In a feat that, according to the CyanogenMod team, serves "as an indication of potential," Jason Parker (aka kornyone) has managed to boot CyanogenMod 9 on the Nexus Q.

Starting with fastboot, adb pushing, and running "just about any sideloaded APK" (including XBMC), Parker has been pushing the Q's potential over the past week in an effort that has culminated in getting a CM9 build (based on the Tuna/Maguro repositories and prebuilt kernel) to run on the device. Not only does Parker have CM9 running on the Q, but he says that "overall it's functioning better than many devices I have ported on first boot."

Parker also notes, however, that the build is "very much a work in progress." While Wi-Fi, Bluetooth, and "much else" works, sound is not yet functional and SystemUI experiences frequent crashes. The CyanogenMod team, when sharing Parker's post on Google+, was also quick to note that "this is purely in the 'what can be achieved' category, not in the 'we are supporting this' category. This post should serve as an indication of potential, not a final product (or even a goal really)."

Without further ado, here's video evidence that the Nexus Q is capable of providing the enhanced AOSP experience that CyanogenMod is famous for:

Via Google+

Liam Spradlin
Liam loves Android, design, user experience, and travel. He doesn't love ill-proportioned letter forms, advertisements made entirely of stock photography, and writing biographical snippets.

  • mgamerz

    Cyanogenmod should make software for phones and sell them to carriers. It would be a lot faster than the crap the OEM's put out.

    • Freak4Dell

      It would be pretty cool to buy a CM phone from a store, but it's probably illegal to sell software that someone else puts out for free, even if you do modify it.

      What they should do is find an investor and buy a ton of phones, install CM on them, and sell those. Basically set up their own Nexus line of sorts, complete with a warranty and everything. I wonder if there's been any market research done on whether people would buy phones with a custom ROM so long as it was still supported under warranty and they didn't have to do all the flashing and whatnot themselves.
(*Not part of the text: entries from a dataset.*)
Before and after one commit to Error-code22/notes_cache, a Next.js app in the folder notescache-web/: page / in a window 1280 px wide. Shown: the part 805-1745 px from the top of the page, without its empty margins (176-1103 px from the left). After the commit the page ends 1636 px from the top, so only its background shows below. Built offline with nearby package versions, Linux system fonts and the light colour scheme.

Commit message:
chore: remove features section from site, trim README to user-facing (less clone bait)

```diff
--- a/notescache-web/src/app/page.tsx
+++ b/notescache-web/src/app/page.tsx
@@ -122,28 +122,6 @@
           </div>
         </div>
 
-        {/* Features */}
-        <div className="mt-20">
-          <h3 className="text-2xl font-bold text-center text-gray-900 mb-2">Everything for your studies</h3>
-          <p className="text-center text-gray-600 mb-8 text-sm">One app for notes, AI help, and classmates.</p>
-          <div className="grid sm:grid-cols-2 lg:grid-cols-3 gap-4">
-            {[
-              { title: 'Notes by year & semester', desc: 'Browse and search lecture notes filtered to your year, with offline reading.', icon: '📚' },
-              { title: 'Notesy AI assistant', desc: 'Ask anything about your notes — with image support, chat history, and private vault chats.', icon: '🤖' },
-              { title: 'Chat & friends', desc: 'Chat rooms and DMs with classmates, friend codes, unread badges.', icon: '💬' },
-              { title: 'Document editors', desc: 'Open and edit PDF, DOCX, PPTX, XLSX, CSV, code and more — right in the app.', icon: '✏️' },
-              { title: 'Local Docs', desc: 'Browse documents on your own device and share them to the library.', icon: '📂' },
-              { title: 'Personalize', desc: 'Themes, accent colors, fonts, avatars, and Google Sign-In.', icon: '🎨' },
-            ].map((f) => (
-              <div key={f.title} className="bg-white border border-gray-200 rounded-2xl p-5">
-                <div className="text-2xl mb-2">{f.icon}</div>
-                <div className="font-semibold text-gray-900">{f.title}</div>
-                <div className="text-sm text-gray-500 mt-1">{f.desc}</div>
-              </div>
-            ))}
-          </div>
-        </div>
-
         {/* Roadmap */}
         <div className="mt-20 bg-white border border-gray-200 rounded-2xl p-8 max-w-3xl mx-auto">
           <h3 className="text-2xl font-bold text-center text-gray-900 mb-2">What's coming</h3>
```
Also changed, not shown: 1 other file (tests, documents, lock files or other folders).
They're already fast with updates as it is, but something like that could probably put them in a position as an official Google partner, and updates would come even faster.

      • https://plus.google.com/u/0/107214144202094295079/posts James

        You clearly don't know how the GPL works.

      • http://www.facebook.com/godspunk32 JR Carr

        Well, considering that Steve Kondik (Cyanogen) currently works for Samsung, I think it's safe to say that a lot of what you're seeing in the current and future releases of TouchWiz is heavily influenced by CM. I'd go as far as to say that further down the road, Samsung will probably try to just utilize CM as much as possible.

    • Philip Courtois

      As far as I know RepublicWireless is using phones with Cyanogenmod roms.